(Image comparison data)
··········
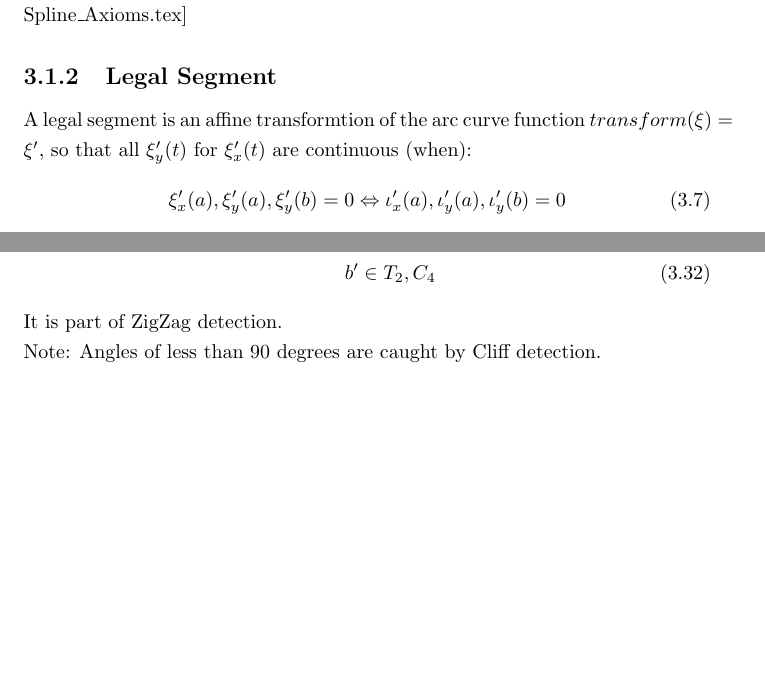
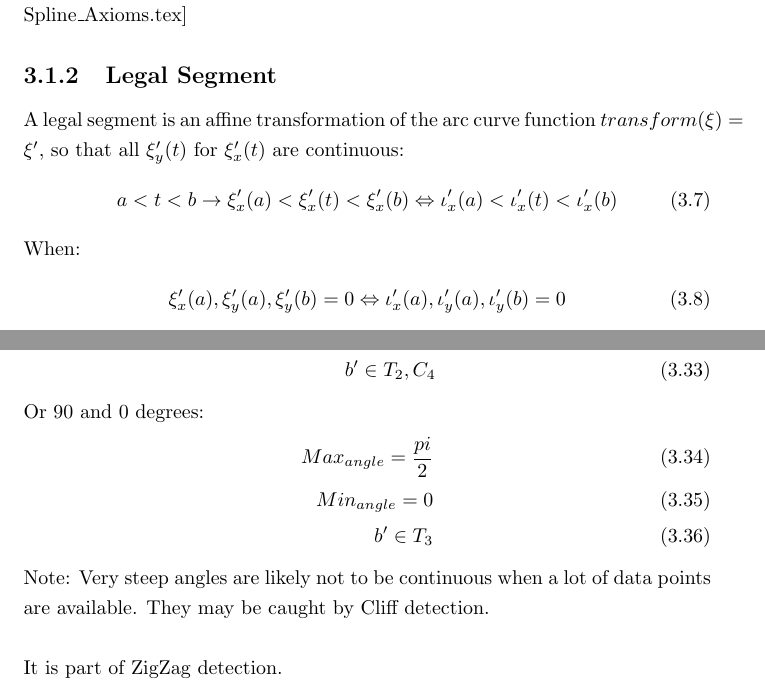
Before and after one commit to specpose/stopeight, a LaTeX thesis (doc/latex/Stopeight_Analyzer.tex): two parts of pages 7 and 12 of 16, joined at a grey line, cut so that both start at the same text, the shorter picture padded with empty space. Compiled offline with pdfLaTeX.

Commit message:
FIXED doc latex Stopeight_Analyzer continuous step-back and Spike angle under 90

```diff
--- a/doc/latex/Stopeight_Analyzer.tex
+++ b/doc/latex/Stopeight_Analyzer.tex
@@ -148,7 +148,11 @@ h_{1}' & h_{2}' & h_{3}'
 The composite $transform(\xi)$ is based on parameter $t$ and $\{H_{1}, ... ,H_{4}\}$. ~\cite[Spline\_Axioms.tex]{Stopeight}
 
 \subsection{Legal Segment}
-A legal segment is an affine transformtion of the arc curve function $transform(\xi) = \xi'$, so that all $\xi'_{y}(t)$ for $\xi'_{x}(t)$ are continuous (when):
+A legal segment is an affine transformation of the arc curve function $transform(\xi) = \xi'$, so that all $\xi'_{y}(t)$ for $\xi'_{x}(t)$ are continuous:
+\begin{align}
+a<t<b\rightarrow \xi'_{x}(a)<\xi'_{x}(t)<\xi'_{x}(b) \Leftrightarrow \iota'_{x}(a)<\iota'_{x}(t)<\iota'_{x}(b)
+\end{align}
+When:
 \begin{align}
 \xi'_{x}(a),\xi'_{y}(a), \xi'_{y}(b) = 0 \Leftrightarrow \iota'_{x}(a),\iota'_{y}(a), \iota'_{y}(b) = 0
 \end{align}
@@ -294,8 +298,14 @@ Max_{angle}=\frac{3\pi}{4}\\
 Min_{angle}=\frac{pi}{2}\\
 b' \in T_{2},C_{4}
 \end{align}
-It is part of ZigZag detection.\\
-Note: Angles of less than 90 degrees are caught by Cliff detection.
+Or 90 and 0 degrees:
+\begin{align}
+Max_{angle}=\frac{pi}{2}\\
+Min_{angle}=0\\
+b' \in T_{3}
+\end{align}
+Note: Very steep angles are likely not to be continuous when a lot of data points are available. They may be caught by Cliff detection.\\\\
+It is part of ZigZag detection.
 
 \subsection{Moustache?}
 Indicates a break or change of direction $dir_{Z}$ in Swells and Spirals $[a,b',c]$ at the most. A Spike on the other hand only leads to the creation of a ZigZag.
```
··········
What you should do: Pictures are to be dropped, and the remaining data set down exactly.

Written response:
Before and after one commit to specpose/stopeight, a LaTeX thesis (doc/latex/Stopeight_Analyzer.tex): two parts of pages 7 and 12 of 16, joined at a grey line, cut so that both start at the same text, the shorter picture padded with empty space. Compiled offline with pdfLaTeX.

Commit message:
FIXED doc latex Stopeight_Analyzer continuous step-back and Spike angle under 90

```diff
--- a/doc/latex/Stopeight_Analyzer.tex
+++ b/doc/latex/Stopeight_Analyzer.tex
@@ -148,7 +148,11 @@ h_{1}' & h_{2}' & h_{3}'
 The composite $transform(\xi)$ is based on parameter $t$ and $\{H_{1}, ... ,H_{4}\}$. ~\cite[Spline\_Axioms.tex]{Stopeight}
 
 \subsection{Legal Segment}
-A legal segment is an affine transformtion of the arc curve function $transform(\xi) = \xi'$, so that all $\xi'_{y}(t)$ for $\xi'_{x}(t)$ are continuous (when):
+A legal segment is an affine transformation of the arc curve function $transform(\xi) = \xi'$, so that all $\xi'_{y}(t)$ for $\xi'_{x}(t)$ are continuous:
+\begin{align}
+a<t<b\rightarrow \xi'_{x}(a)<\xi'_{x}(t)<\xi'_{x}(b) \Leftrightarrow \iota'_{x}(a)<\iota'_{x}(t)<\iota'_{x}(b)
+\end{align}
+When:
 \begin{align}
 \xi'_{x}(a),\xi'_{y}(a), \xi'_{y}(b) = 0 \Leftrightarrow \iota'_{x}(a),\iota'_{y}(a), \iota'_{y}(b) = 0
 \end{align}
@@ -294,8 +298,14 @@ Max_{angle}=\frac{3\pi}{4}\\
 Min_{angle}=\frac{pi}{2}\\
 b' \in T_{2},C_{4}
 \end{align}
-It is part of ZigZag detection.\\
-Note: Angles of less than 90 degrees are caught by Cliff detection.
+Or 90 and 0 degrees:
+\begin{align}
+Max_{angle}=\frac{pi}{2}\\
+Min_{angle}=0\\
+b' \in T_{3}
+\end{align}
+Note: Very steep angles are likely not to be continuous when a lot of data points are available. They may be caught by Cliff detection.\\\\
+It is part of ZigZag detection.
 
 \subsection{Moustache?}
 Indicates a break or change of direction $dir_{Z}$ in Swells and Spirals $[a,b',c]$ at the most. A Spike on the other hand only leads to the creation of a ZigZag.
```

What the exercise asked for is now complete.